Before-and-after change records
======
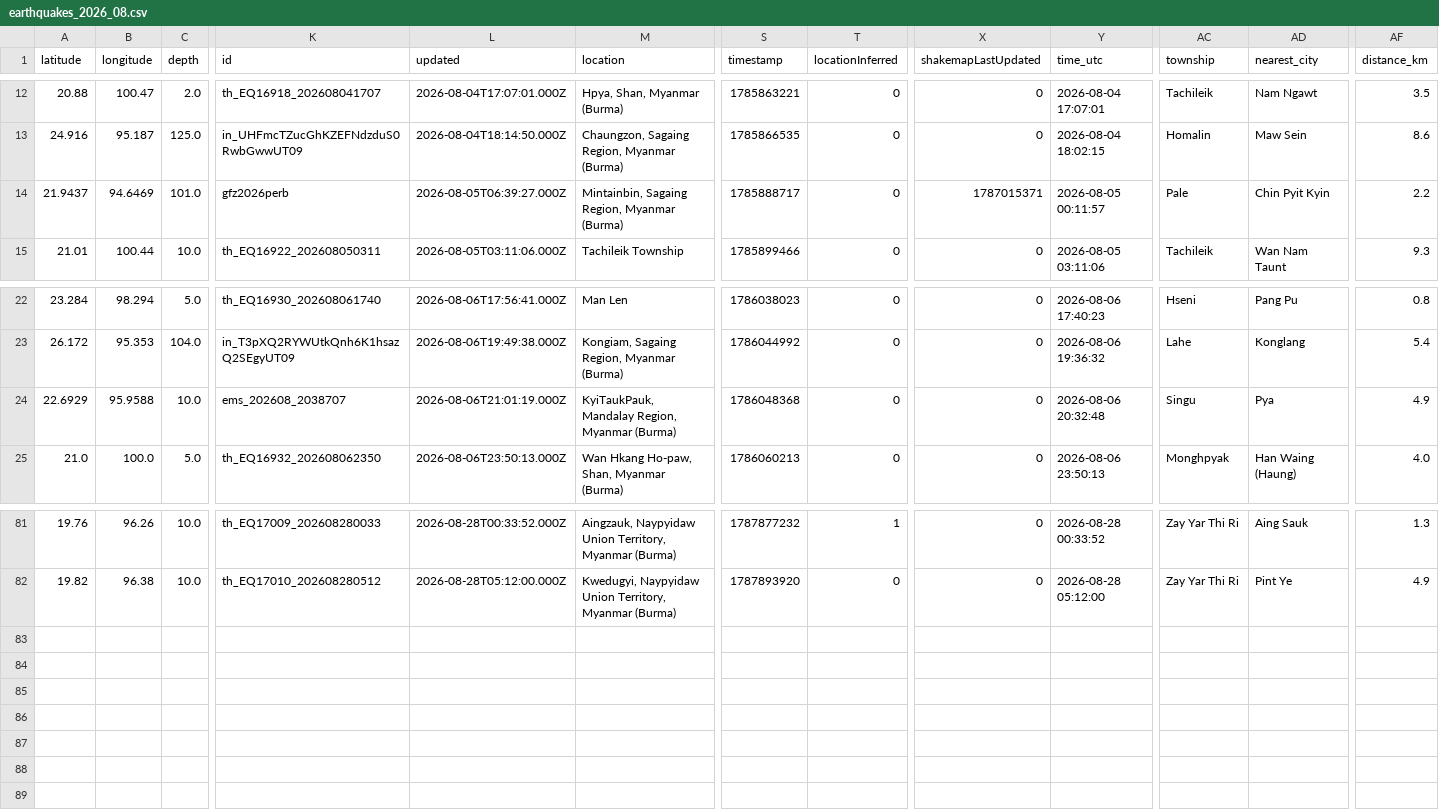
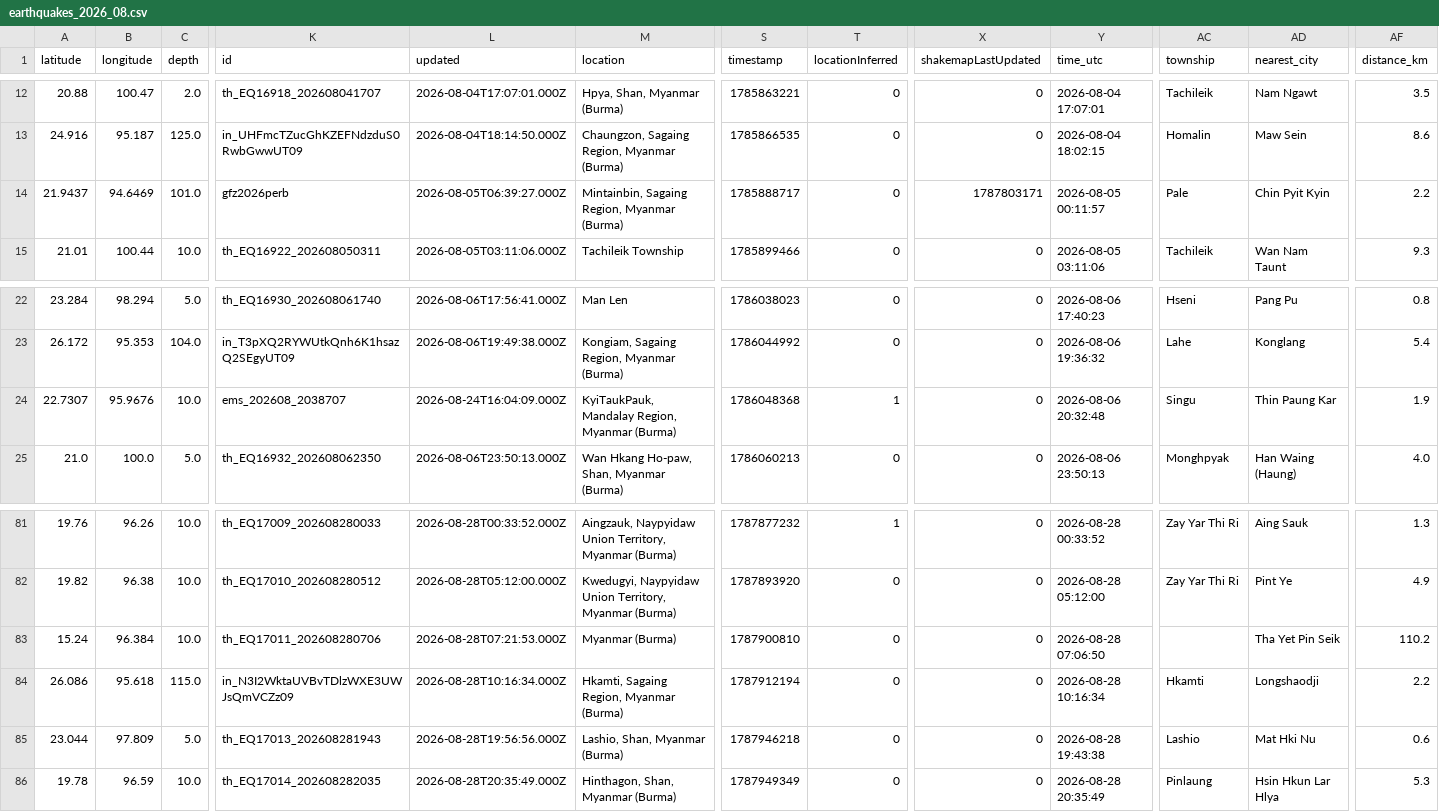
Before and after one commit to akzedevops/mmeqopendata, a CSV file: quake_exports/csv/monthly/earthquakes_2026_08.csv, drawn as a sheet; only a part is shown, gaps mark what is left out; rows hold the shown columns only; the diff names each change by its address in the sheet, - before the commit and + after, or states it on an @@ line.

```diff
--- a/quake_exports/csv/monthly/earthquakes_2026_08.csv
+++ b/quake_exports/csv/monthly/earthquakes_2026_08.csv
-X14 (shakemapLastUpdated): 1787015371
+X14 (shakemapLastUpdated): 1787803171
-A24 (latitude): 22.6929
+A24 (latitude): 22.7307
-B24 (longitude): 95.9588
+B24 (longitude): 95.9676
-L24 (updated): 2026-08-06T21:01:19.000Z
+L24 (updated): 2026-08-24T16:04:09.000Z
-T24 (locationInferred): 0
+T24 (locationInferred): 1
-AD24 (nearest_city): Pya
+AD24 (nearest_city): Thin Paung Kar
-AF24 (distance_km): 4.9
+AF24 (distance_km): 1.9
+row 83: 15.24 | 96.384 | 10.0 | th_EQ17011_202608280706 | 2026-08-28T07:21:53.000Z | Myanmar (Burma) | 1787900810 | 0 | 0 | 2026-08-28 07:06:50 |  | Tha Yet Pin Seik | 110.2
+row 84: 26.086 | 95.618 | 115.0 | in_N3I2WktaUVBvTDlzWXE3UWJsQmVCZz09 | 2026-08-28T10:16:34.000Z | Hkamti, Sagaing Region, Myanmar (Burma) | 1787912194 | 0 | 0 | 2026-08-28 10:16:34 | Hkamti | Longshaodji | 2.2
+row 85: 23.044 | 97.809 | 5.0 | th_EQ17013_202608281943 | 2026-08-28T19:56:56.000Z | Lashio, Shan, Myanmar (Burma) | 1787946218 | 0 | 0 | 2026-08-28 19:43:38 | Lashio | Mat Hki Nu | 0.6
+row 86: 19.78 | 96.59 | 10.0 | th_EQ17014_202608282035 | 2026-08-28T20:35:49.000Z | Hinthagon, Shan, Myanmar (Burma) | 1787949349 | 0 | 0 | 2026-08-28 20:35:49 | Pinlaung | Hsin Hkun Lar Hlya | 5.3
```
Also changed, not shown: quake_exports/csv/yearly/earthquakes_2026.csv, 4 other files.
======
*THE PROBLEM*
All lines above containing the string "Burma": copy each one.

*TASK OUTPUT*
+row 83: 15.24 | 96.384 | 10.0 | th_EQ17011_202608280706 | 2026-08-28T07:21:53.000Z | Myanmar (Burma) | 1787900810 | 0 | 0 | 2026-08-28 07:06:50 |  | Tha Yet Pin Seik | 110.2
+row 84: 26.086 | 95.618 | 115.0 | in_N3I2WktaUVBvTDlzWXE3UWJsQmVCZz09 | 2026-08-28T10:16:34.000Z | Hkamti, Sagaing Region, Myanmar (Burma) | 1787912194 | 0 | 0 | 2026-08-28 10:16:34 | Hkamti | Longshaodji | 2.2
+row 85: 23.044 | 97.809 | 5.0 | th_EQ17013_202608281943 | 2026-08-28T19:56:56.000Z | Lashio, Shan, Myanmar (Burma) | 1787946218 | 0 | 0 | 2026-08-28 19:43:38 | Lashio | Mat Hki Nu | 0.6
+row 86: 19.78 | 96.59 | 10.0 | th_EQ17014_202608282035 | 2026-08-28T20:35:49.000Z | Hinthagon, Shan, Myanmar (Burma) | 1787949349 | 0 | 0 | 2026-08-28 20:35:49 | Pinlaung | Hsin Hkun Lar Hlya | 5.3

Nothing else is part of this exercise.